HISTOGENESIS AND MOLECULAR DEVELOPMENT OF THE LUNG IN NEW ZEALAND WHITE RABBIT (ORYCTOLAGUS CUNICULUS)
Abstract: In investigating fetal organ development, fetus of the rabbit was one of the furthermost frequently handled as a model in animal investigational research. During the second half of gestation in rabbit fetuses thorax volume (TV) was the predictive factor for assessment of normal development. Concerning these fetuses, evaluation of lung development was more applicable in the 20th–29th gestational days for experiments. A large internal surface area in which the inspired air and capillary blood got in close contact to each other was specified by the lung tissue. Consequently, an efficient gas exchange was occurred. A cycle of separate but overlapping developmental processes happened to reach this target. The anlage of the left and right lungs appeared as an outpouching of the foregut endoderm during organogenesis. A repetitive process of outgrowth and branching pattern (branching morphogenesis) was occurred in each lung bud. Consequently, all of the future airways were formed mainly during the pseudoglandular stage. Repetitive airspace septation would lead to tremendous increase of the gas exchange surface area in both late fetal and postnatal lung development leading to the formation of alveoli. The first air-blood barriers were appeared and surfactant production began during the canalicular stage.

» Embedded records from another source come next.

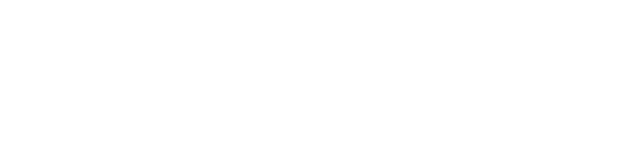
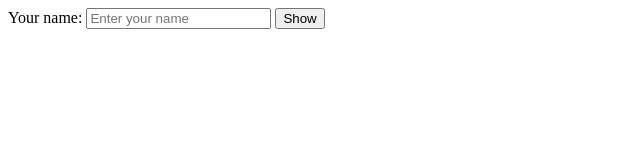
Before and after one commit to MetalFingerDev/IWP, a plain HTML site: page index.html in a window 1280 px wide. Shown: the whole page, without its empty margins (0-640 px from the left). Drawn offline with Linux system fonts and the light colour scheme.

Commit message:
Update index.html

```diff
--- a/index.html
+++ b/index.html
@@ -5,11 +5,16 @@
     <meta name="viewport" content="width=device-width, initial-scale=1.0">
     <title>Page Title</title>
     <style>
-        /* Add styles here */
+
     </style>
 </head>
 <body>
-    <!-- Add content here -->
+    <main>
+    <form id="nameForm" onsubmit="return false;" aria-label="Name form">
+      <label for="nameInput">Your name:</label>
+      <input id="nameInput" name="name" type="text" placeholder="Enter your name" />
+      <button id="showNameButton" type="button">Show</button>
+    </form>
 
     <script>
         // Add scripts here
```
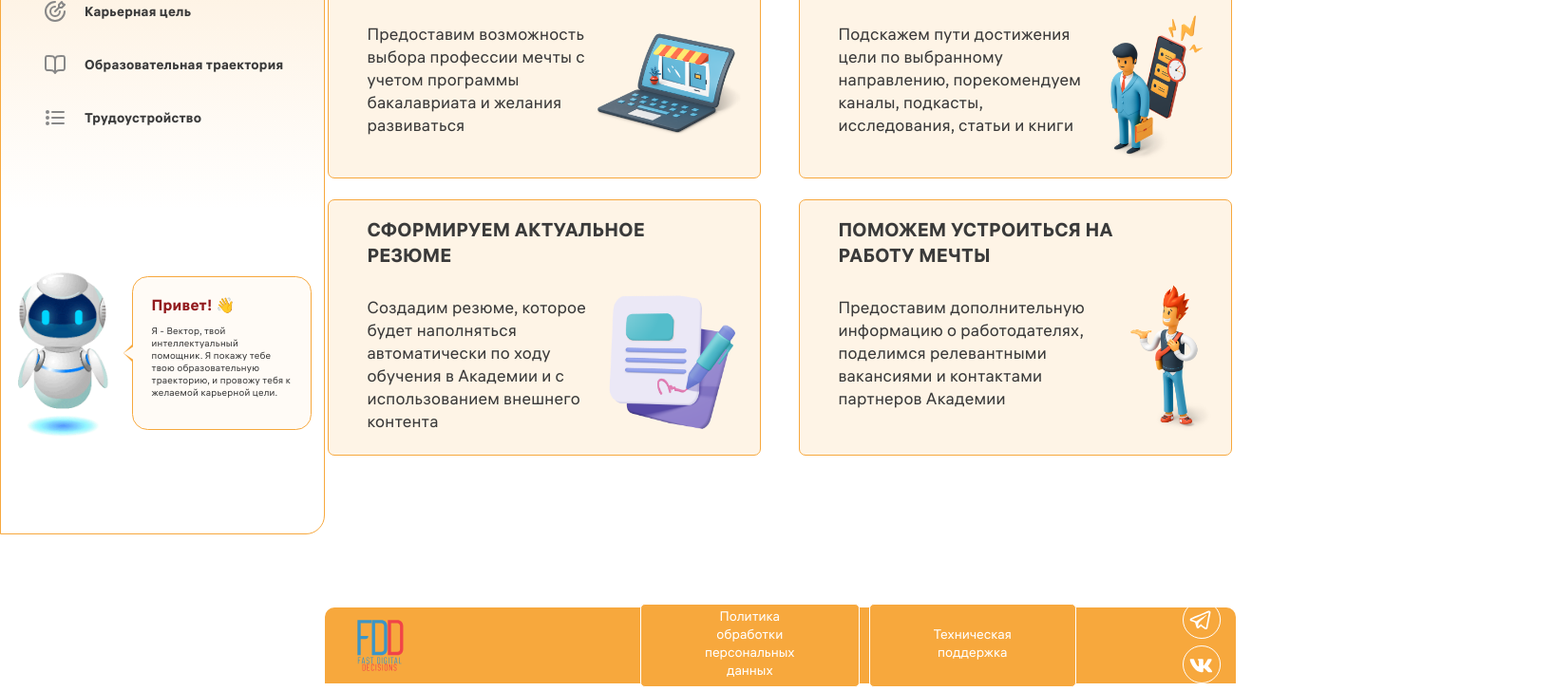
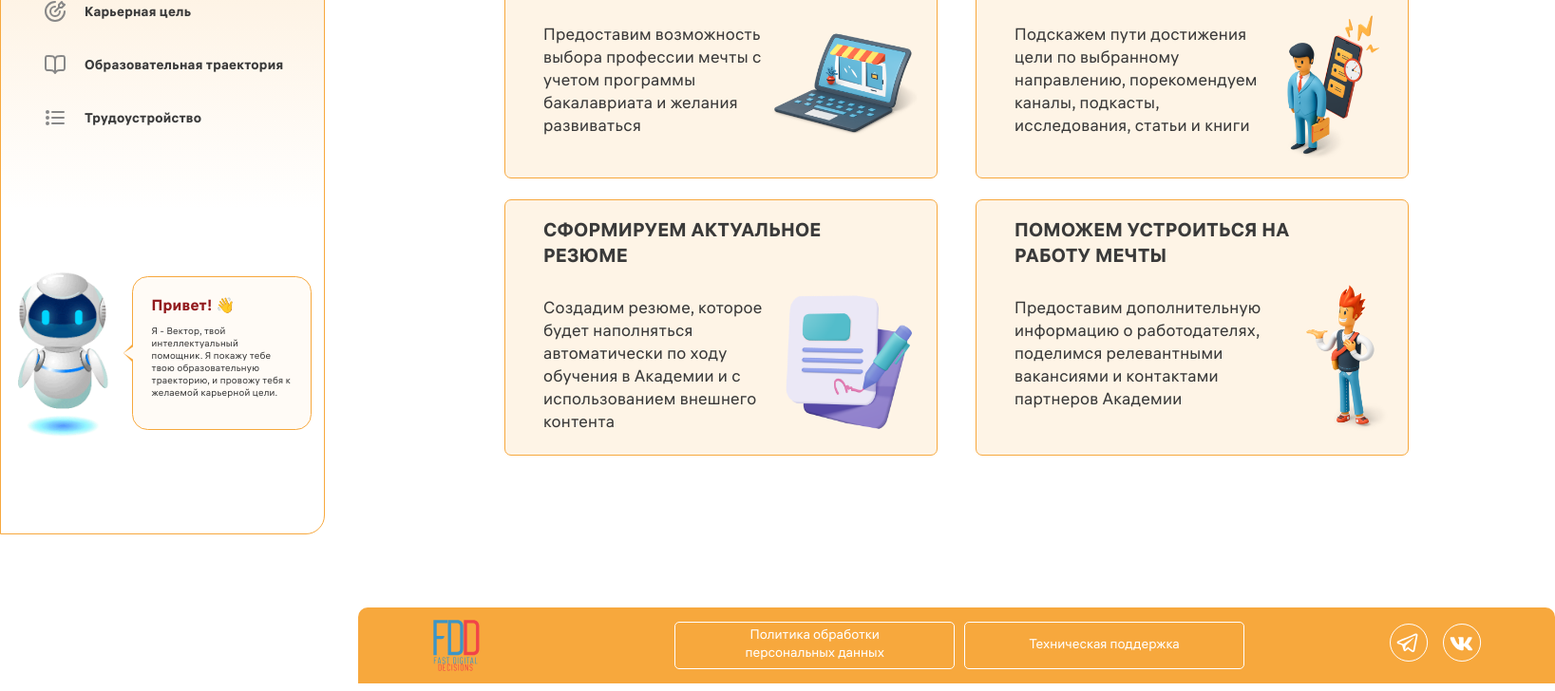
Before and after one commit to MichaelKopchenov/vektor, a React (Create React App) app: page / in a window 1280 px wide. Shown: the part 331-1059 px from the top of the page at 95% size, 1637 px wide, since content can reach past the window. Built offline with nearby package versions, Linux system fonts and the light colour scheme.

Commit message:
refactor: Version 2.1 (beta)

```diff
--- a/src/components/Content/Content.css
+++ b/src/components/Content/Content.css
@@ -1,4 +1,5 @@
 .section__content {
     display: flex;
     flex-direction: row;
+    gap: 35px;
 }
--- a/src/components/Footer/Footer.css
+++ b/src/components/Footer/Footer.css
@@ -2,7 +2,8 @@
     display: flex;
     align-items: center;
     justify-content: center;
-    max-width: 1260px;
+    justify-content: space-around;
+    min-width: 1260px;
     border-radius: 10px 10px 0px 0px;
     background: #F7A83D;
     width: 100%;
@@ -12,14 +13,13 @@
 
 .footer__fddlogo {
     max-width: 53px;
-    margin-left: 32px;
 }
 
 .footer__buttons {
     display: flex;
     max-width: 600px;
     gap: 10px;
-    margin-left: 247px;
+    margin-left: 50px;
 }
 
 .footer__btn {
@@ -43,10 +43,6 @@
     line-height: normal;
 }
 
-.footer__social {
-    margin-left: 112px;
-}
-
 .footer__social-icon:first-child {
     margin-right: 15px;
 }
```
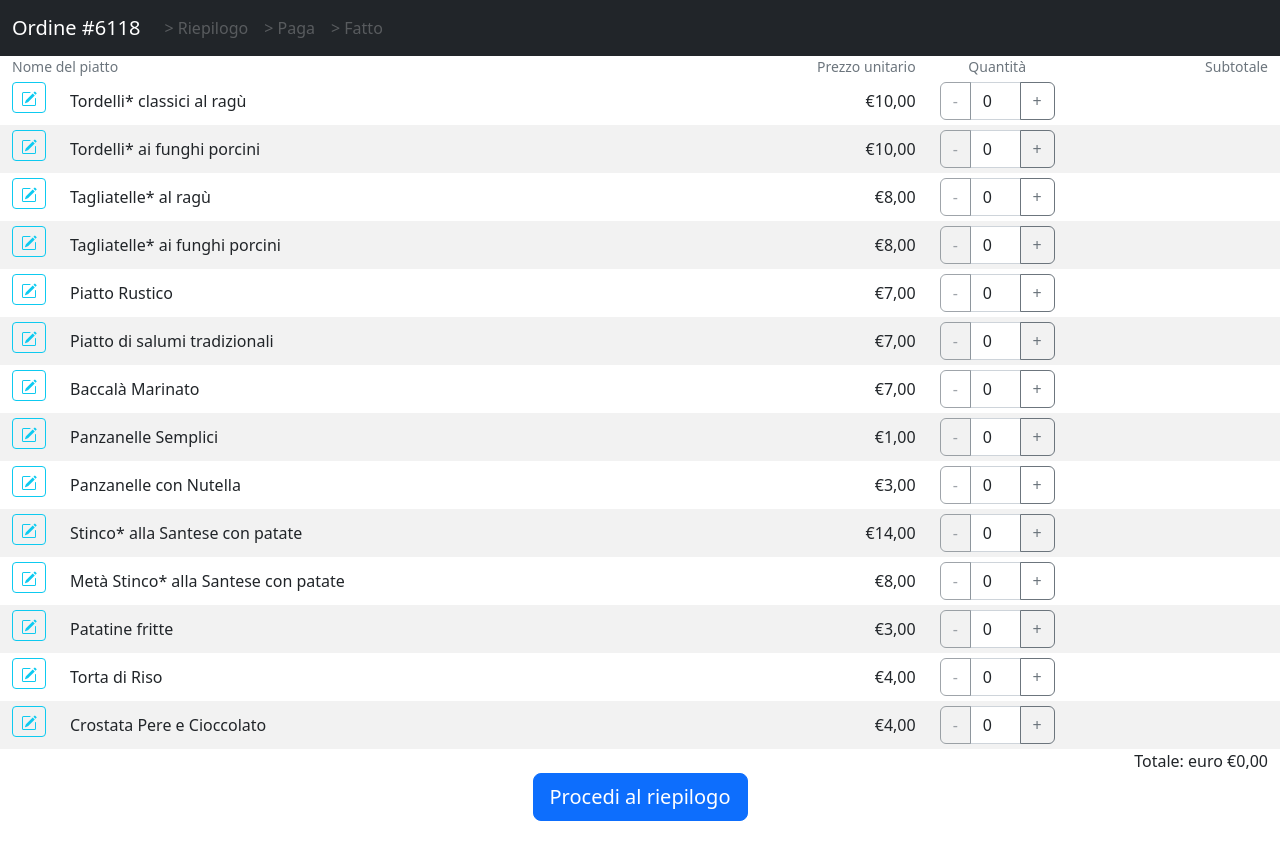
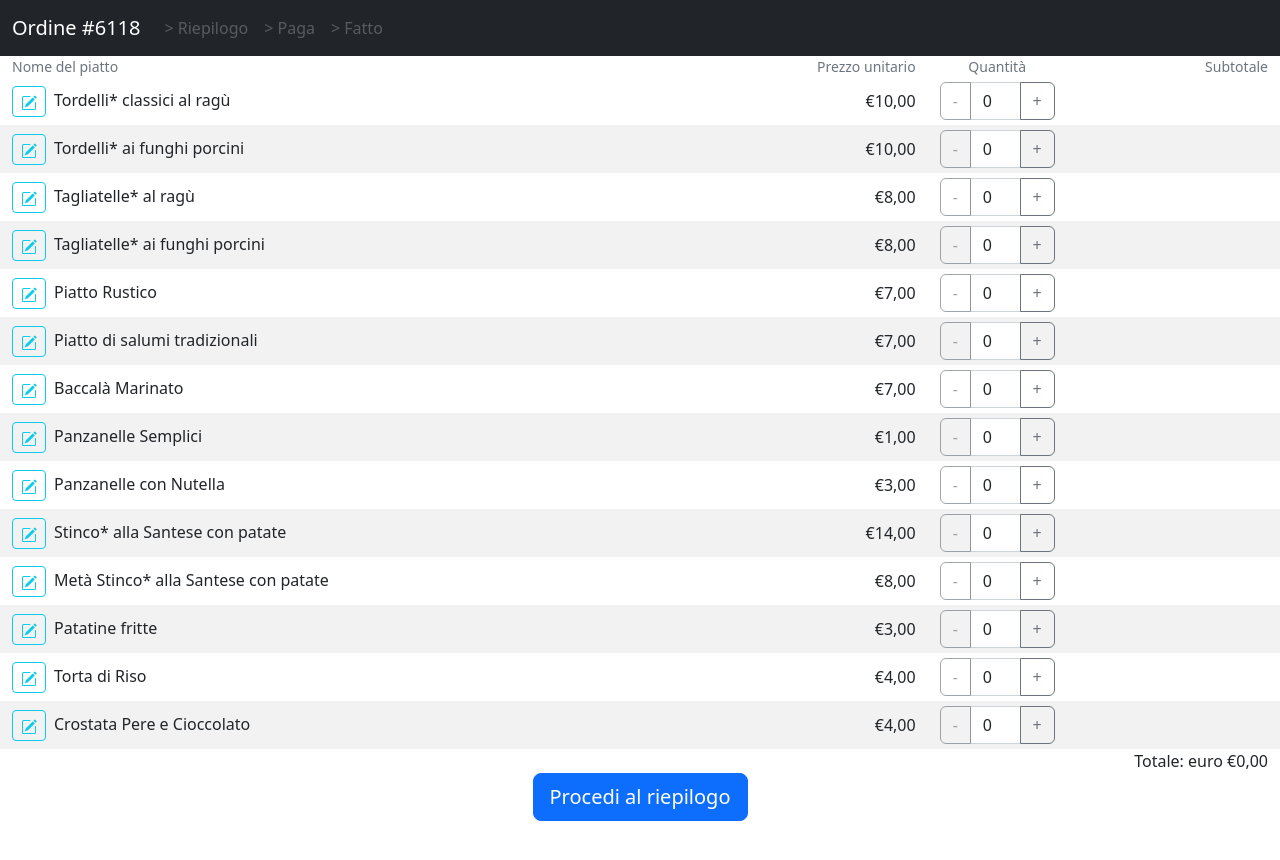
Before and after one commit to carlomartinucci/sagra, a React (Create React App) app: page / in a window 1280 px wide. Shown: the top 860 px of the page. Built offline with nearby package versions, Linux system fonts and the light colour scheme.

Commit message:
feat: improve order page layout

```diff
--- a/src/features/order/Order.tsx
+++ b/src/features/order/Order.tsx
@@ -52,16 +52,24 @@ function ProductRow(props: any) {
   const totalPriceCents = props.product.euroCents * props.product.quantity
   return <React.Fragment>
     <Row className={styles.orderRow}>
-      <Col xs="auto">
+      {/* Nome del piatto */}
+      <Col className="my-auto">
         <Button
           size="sm"
+          className="me-2"
           variant="outline-info"
           onClick={() => setIsEditing(true)}>
           <EditIcon />
         </Button>
+        {props.product.name}
       </Col>
-      <Col className="my-auto">{props.product.name}</Col>
-      <Col className="my-auto text-end" xs={2}>{displayEuroCents(props.product.euroCents)}</Col>
+
+      {/* Prezzo unitario */}
+      <Col className="my-auto text-end" xs={2}>
+        {displayEuroCents(props.product.euroCents)}
+      </Col>
+
+      {/* + Quantità - */}
       <Col xs="auto">
         <InputGroup style={{ width: 115 }}>
           <Button variant="outline-secondary" disabled={props.product.quantity === 0} onClick={() => dispatch(decrement(props.productKey))}>
@@ -73,6 +81,8 @@ function ProductRow(props: any) {
           </Button>
         </InputGroup>
       </Col>
+
+      {/* Subtotale */}
       <Col className="my-auto text-end" xs={2}>{totalPriceCents > 0 ? displayEuroCents(totalPriceCents) : ""}</Col>
     </Row>
 
```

Key words: Rabbit fetus, Lung development, Branching morphogenesis, Alveoli.